== Records to use ==
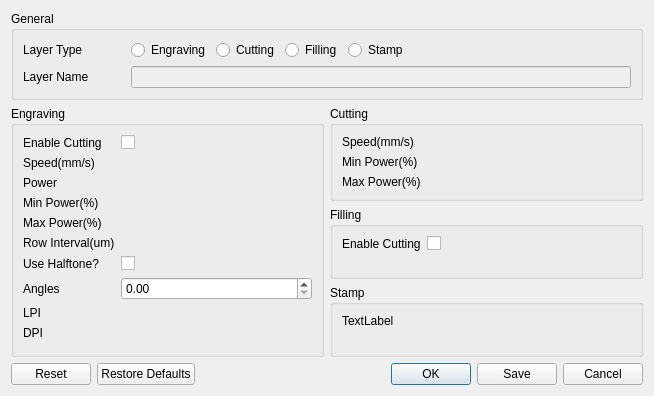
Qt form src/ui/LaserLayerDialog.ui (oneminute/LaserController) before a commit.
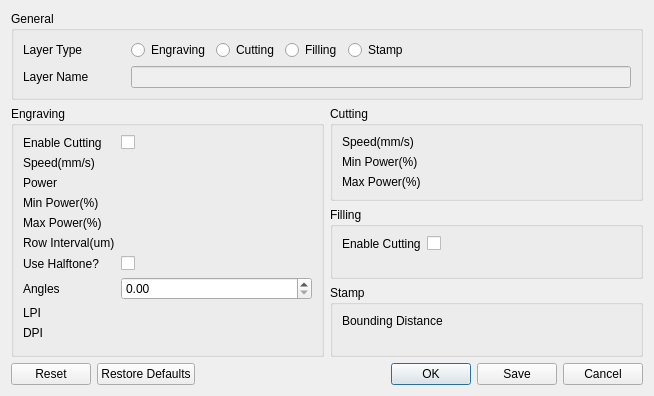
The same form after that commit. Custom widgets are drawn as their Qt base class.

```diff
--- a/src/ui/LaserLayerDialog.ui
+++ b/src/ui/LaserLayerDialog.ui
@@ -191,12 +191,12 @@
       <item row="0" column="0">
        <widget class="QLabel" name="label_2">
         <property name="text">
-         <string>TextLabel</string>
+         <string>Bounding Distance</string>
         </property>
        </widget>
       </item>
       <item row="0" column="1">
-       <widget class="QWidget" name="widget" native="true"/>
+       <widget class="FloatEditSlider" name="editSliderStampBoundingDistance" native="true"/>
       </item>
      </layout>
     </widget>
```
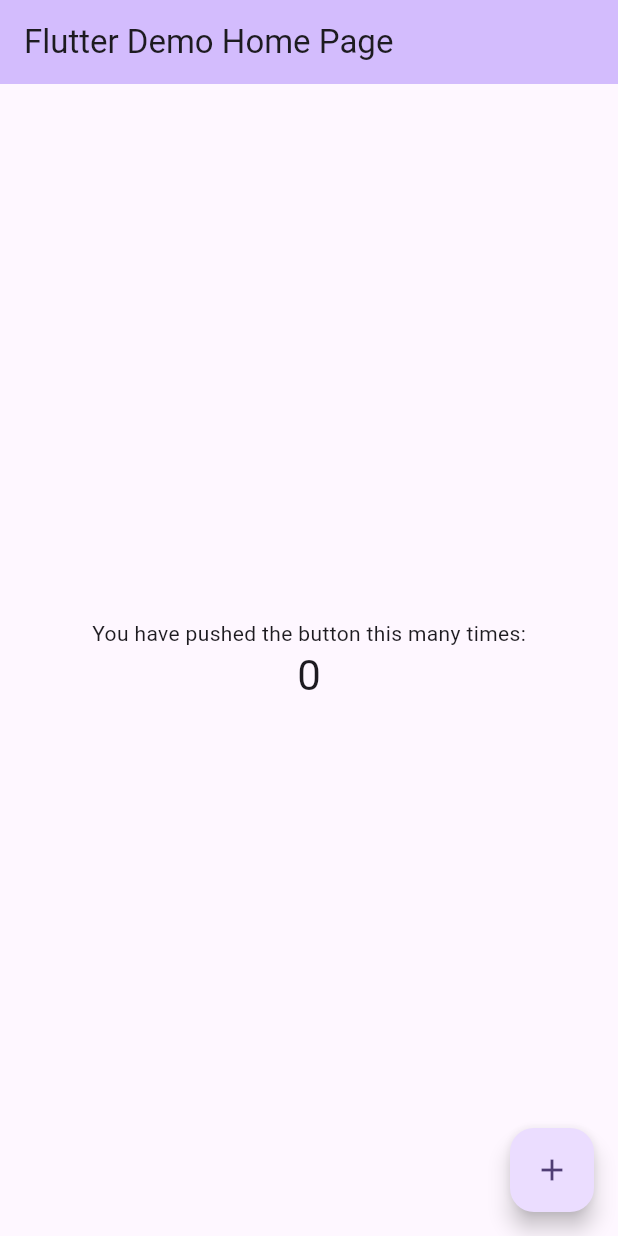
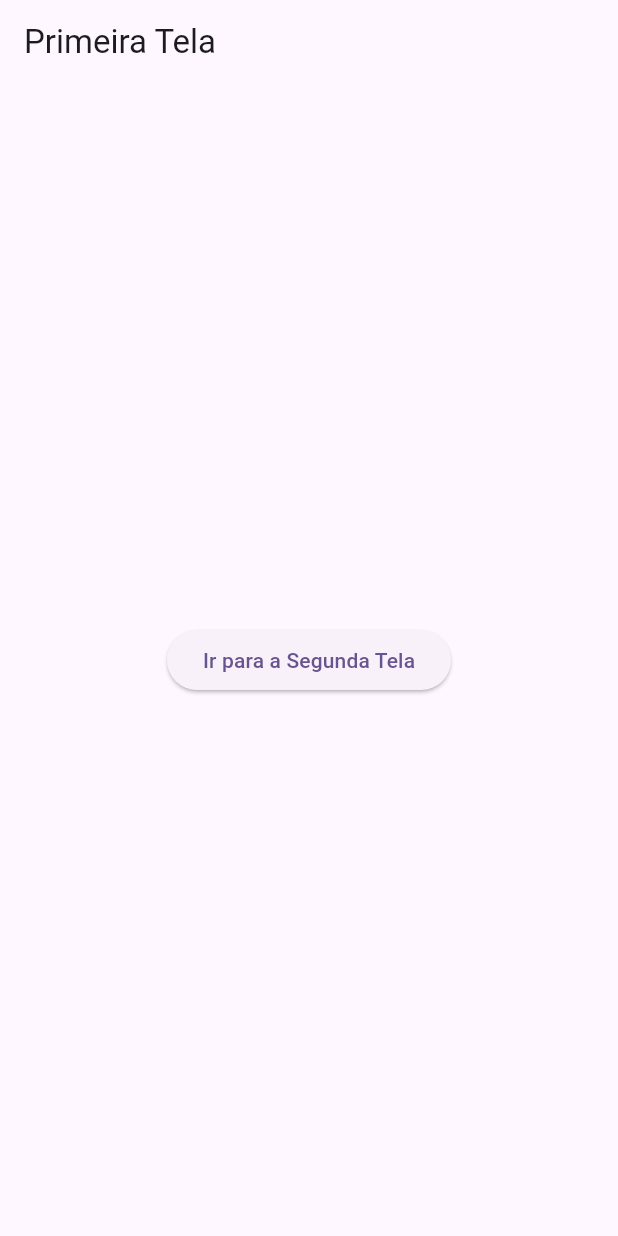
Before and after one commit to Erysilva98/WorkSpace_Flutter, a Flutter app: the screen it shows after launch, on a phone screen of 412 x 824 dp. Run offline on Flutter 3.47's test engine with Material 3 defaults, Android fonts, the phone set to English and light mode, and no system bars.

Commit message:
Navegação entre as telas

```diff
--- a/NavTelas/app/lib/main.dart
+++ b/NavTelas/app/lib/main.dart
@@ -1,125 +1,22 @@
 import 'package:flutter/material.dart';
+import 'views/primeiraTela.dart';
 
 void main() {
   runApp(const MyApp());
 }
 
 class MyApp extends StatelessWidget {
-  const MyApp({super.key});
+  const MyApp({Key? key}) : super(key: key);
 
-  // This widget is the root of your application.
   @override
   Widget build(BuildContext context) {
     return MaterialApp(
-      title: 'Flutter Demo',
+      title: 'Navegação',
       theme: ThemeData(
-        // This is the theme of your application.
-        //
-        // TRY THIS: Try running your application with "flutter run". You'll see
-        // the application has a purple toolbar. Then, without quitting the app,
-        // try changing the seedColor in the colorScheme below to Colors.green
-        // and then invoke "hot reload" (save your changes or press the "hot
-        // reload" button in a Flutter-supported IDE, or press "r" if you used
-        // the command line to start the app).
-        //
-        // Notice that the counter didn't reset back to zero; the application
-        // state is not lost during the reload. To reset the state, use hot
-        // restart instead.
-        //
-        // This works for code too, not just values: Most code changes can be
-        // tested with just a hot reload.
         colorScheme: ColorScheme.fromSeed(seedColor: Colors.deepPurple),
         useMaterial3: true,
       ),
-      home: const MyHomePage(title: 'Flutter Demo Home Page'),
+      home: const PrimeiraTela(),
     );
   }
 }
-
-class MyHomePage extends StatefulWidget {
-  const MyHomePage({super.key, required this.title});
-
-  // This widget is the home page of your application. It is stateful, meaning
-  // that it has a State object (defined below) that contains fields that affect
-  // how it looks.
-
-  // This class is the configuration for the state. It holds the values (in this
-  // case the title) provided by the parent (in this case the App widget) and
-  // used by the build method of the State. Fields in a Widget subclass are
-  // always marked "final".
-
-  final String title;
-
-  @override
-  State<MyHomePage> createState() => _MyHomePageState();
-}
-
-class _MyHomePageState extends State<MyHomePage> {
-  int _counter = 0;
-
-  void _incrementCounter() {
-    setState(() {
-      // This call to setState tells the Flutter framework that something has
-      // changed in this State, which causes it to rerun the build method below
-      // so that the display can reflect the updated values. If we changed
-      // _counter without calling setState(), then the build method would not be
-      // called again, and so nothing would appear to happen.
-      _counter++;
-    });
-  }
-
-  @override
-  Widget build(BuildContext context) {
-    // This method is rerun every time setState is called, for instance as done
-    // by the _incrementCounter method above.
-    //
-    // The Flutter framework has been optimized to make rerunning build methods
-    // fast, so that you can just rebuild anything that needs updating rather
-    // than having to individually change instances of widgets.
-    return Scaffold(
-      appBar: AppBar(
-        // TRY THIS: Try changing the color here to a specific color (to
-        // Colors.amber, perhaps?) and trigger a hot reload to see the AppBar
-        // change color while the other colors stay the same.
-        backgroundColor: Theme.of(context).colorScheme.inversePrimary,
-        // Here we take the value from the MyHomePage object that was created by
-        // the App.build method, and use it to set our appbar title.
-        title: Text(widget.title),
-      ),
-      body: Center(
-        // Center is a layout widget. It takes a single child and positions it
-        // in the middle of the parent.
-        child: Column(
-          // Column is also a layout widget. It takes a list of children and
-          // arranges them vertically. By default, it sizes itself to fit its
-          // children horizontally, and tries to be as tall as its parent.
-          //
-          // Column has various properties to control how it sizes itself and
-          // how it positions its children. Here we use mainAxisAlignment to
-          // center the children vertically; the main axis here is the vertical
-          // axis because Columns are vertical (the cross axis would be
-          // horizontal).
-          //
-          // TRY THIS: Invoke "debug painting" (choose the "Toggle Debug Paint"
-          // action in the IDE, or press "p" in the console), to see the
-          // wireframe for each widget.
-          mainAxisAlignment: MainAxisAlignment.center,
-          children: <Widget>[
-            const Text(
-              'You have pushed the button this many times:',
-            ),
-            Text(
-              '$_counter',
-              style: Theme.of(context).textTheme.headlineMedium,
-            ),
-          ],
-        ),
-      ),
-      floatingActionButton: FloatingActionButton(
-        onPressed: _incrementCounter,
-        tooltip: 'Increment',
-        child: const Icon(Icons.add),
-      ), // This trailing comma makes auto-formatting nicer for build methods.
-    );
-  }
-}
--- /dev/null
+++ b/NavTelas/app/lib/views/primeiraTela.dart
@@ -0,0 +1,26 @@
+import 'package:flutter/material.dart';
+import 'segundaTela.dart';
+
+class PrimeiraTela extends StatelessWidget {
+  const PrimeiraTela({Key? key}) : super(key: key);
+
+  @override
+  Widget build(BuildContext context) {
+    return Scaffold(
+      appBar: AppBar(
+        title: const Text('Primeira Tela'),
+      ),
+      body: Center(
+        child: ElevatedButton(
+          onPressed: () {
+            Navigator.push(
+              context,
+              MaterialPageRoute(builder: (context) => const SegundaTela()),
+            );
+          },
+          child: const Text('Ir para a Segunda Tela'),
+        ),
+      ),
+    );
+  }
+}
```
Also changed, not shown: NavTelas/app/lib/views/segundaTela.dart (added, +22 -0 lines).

== What you are asked to do ==
Without changing a word, restate the listing above; the pictures stay out.

== Expected answer ==
Qt form src/ui/LaserLayerDialog.ui (oneminute/LaserController) before a commit.
The same form after that commit. Custom widgets are drawn as their Qt base class.

```diff
--- a/src/ui/LaserLayerDialog.ui
+++ b/src/ui/LaserLayerDialog.ui
@@ -191,12 +191,12 @@
       <item row="0" column="0">
        <widget class="QLabel" name="label_2">
         <property name="text">
-         <string>TextLabel</string>
+         <string>Bounding Distance</string>
         </property>
        </widget>
       </item>
       <item row="0" column="1">
-       <widget class="QWidget" name="widget" native="true"/>
+       <widget class="FloatEditSlider" name="editSliderStampBoundingDistance" native="true"/>
       </item>
      </layout>
     </widget>
```
Before and after one commit to Erysilva98/WorkSpace_Flutter, a Flutter app: the screen it shows after launch, on a phone screen of 412 x 824 dp. Run offline on Flutter 3.47's test engine with Material 3 defaults, Android fonts, the phone set to English and light mode, and no system bars.

Commit message:
Navegação entre as telas

```diff
--- a/NavTelas/app/lib/main.dart
+++ b/NavTelas/app/lib/main.dart
@@ -1,125 +1,22 @@
 import 'package:flutter/material.dart';
+import 'views/primeiraTela.dart';
 
 void main() {
   runApp(const MyApp());
 }
 
 class MyApp extends StatelessWidget {
-  const MyApp({super.key});
+  const MyApp({Key? key}) : super(key: key);
 
-  // This widget is the root of your application.
   @override
   Widget build(BuildContext context) {
     return MaterialApp(
-      title: 'Flutter Demo',
+      title: 'Navegação',
       theme: ThemeData(
-        // This is the theme of your application.
-        //
-        // TRY THIS: Try running your application with "flutter run". You'll see
-        // the application has a purple toolbar. Then, without quitting the app,
-        // try changing the seedColor in the colorScheme below to Colors.green
-        // and then invoke "hot reload" (save your changes or press the "hot
-        // reload" button in a Flutter-supported IDE, or press "r" if you used
-        // the command line to start the app).
-        //
-        // Notice that the counter didn't reset back to zero; the application
-        // state is not lost during the reload. To reset the state, use hot
-        // restart instead.
-        //
-        // This works for code too, not just values: Most code changes can be
-        // tested with just a hot reload.
         colorScheme: ColorScheme.fromSeed(seedColor: Colors.deepPurple),
         useMaterial3: true,
       ),
-      home: const MyHomePage(title: 'Flutter Demo Home Page'),
+      home: const PrimeiraTela(),
     );
   }
 }
-
-class MyHomePage extends StatefulWidget {
-  const MyHomePage({super.key, required this.title});
-
-  // This widget is the home page of your application. It is stateful, meaning
-  // that it has a State object (defined below) that contains fields that affect
-  // how it looks.
-
-  // This class is the configuration for the state. It holds the values (in this
-  // case the title) provided by the parent (in this case the App widget) and
-  // used by the build method of the State. Fields in a Widget subclass are
-  // always marked "final".
-
-  final String title;
-
-  @override
-  State<MyHomePage> createState() => _MyHomePageState();
-}
-
-class _MyHomePageState extends State<MyHomePage> {
-  int _counter = 0;
-
-  void _incrementCounter() {
-    setState(() {
-      // This call to setState tells the Flutter framework that something has
-      // changed in this State, which causes it to rerun the build method below
-      // so that the display can reflect the updated values. If we changed
-      // _counter without calling setState(), then the build method would not be
-      // called again, and so nothing would appear to happen.
-      _counter++;
-    });
-  }
-
-  @override
-  Widget build(BuildContext context) {
-    // This method is rerun every time setState is called, for instance as done
-    // by the _incrementCounter method above.
-    //
-    // The Flutter framework has been optimized to make rerunning build methods
-    // fast, so that you can just rebuild anything that needs updating rather
-    // than having to individually change instances of widgets.
-    return Scaffold(
-      appBar: AppBar(
-        // TRY THIS: Try changing the color here to a specific color (to
-        // Colors.amber, perhaps?) and trigger a hot reload to see the AppBar
-        // change color while the other colors stay the same.
-        backgroundColor: Theme.of(context).colorScheme.inversePrimary,
-        // Here we take the value from the MyHomePage object that was created by
-        // the App.build method, and use it to set our appbar title.
-        title: Text(widget.title),
-      ),
-      body: Center(
-        // Center is a layout widget. It takes a single child and positions it
-        // in the middle of the parent.
-        child: Column(
-          // Column is also a layout widget. It takes a list of children and
-          // arranges them vertically. By default, it sizes itself to fit its
-          // children horizontally, and tries to be as tall as its parent.
-          //
-          // Column has various properties to control how it sizes itself and
-          // how it positions its children. Here we use mainAxisAlignment to
-          // center the children vertically; the main axis here is the vertical
-          // axis because Columns are vertical (the cross axis would be
-          // horizontal).
-          //
-          // TRY THIS: Invoke "debug painting" (choose the "Toggle Debug Paint"
-          // action in the IDE, or press "p" in the console), to see the
-          // wireframe for each widget.
-          mainAxisAlignment: MainAxisAlignment.center,
-          children: <Widget>[
-            const Text(
-              'You have pushed the button this many times:',
-            ),
-            Text(
-              '$_counter',
-              style: Theme.of(context).textTheme.headlineMedium,
-            ),
-          ],
-        ),
-      ),
-      floatingActionButton: FloatingActionButton(
-        onPressed: _incrementCounter,
-        tooltip: 'Increment',
-        child: const Icon(Icons.add),
-      ), // This trailing comma makes auto-formatting nicer for build methods.
-    );
-  }
-}
--- /dev/null
+++ b/NavTelas/app/lib/views/primeiraTela.dart
@@ -0,0 +1,26 @@
+import 'package:flutter/material.dart';
+import 'segundaTela.dart';
+
+class PrimeiraTela extends StatelessWidget {
+  const PrimeiraTela({Key? key}) : super(key: key);
+
+  @override
+  Widget build(BuildContext context) {
+    return Scaffold(
+      appBar: AppBar(
+        title: const Text('Primeira Tela'),
+      ),
+      body: Center(
+        child: ElevatedButton(
+          onPressed: () {
+            Navigator.push(
+              context,
+              MaterialPageRoute(builder: (context) => const SegundaTela()),
+            );
+          },
+          child: const Text('Ir para a Segunda Tela'),
+        ),
+      ),
+    );
+  }
+}
```
Also changed, not shown: NavTelas/app/lib/views/segundaTela.dart (added, +22 -0 lines).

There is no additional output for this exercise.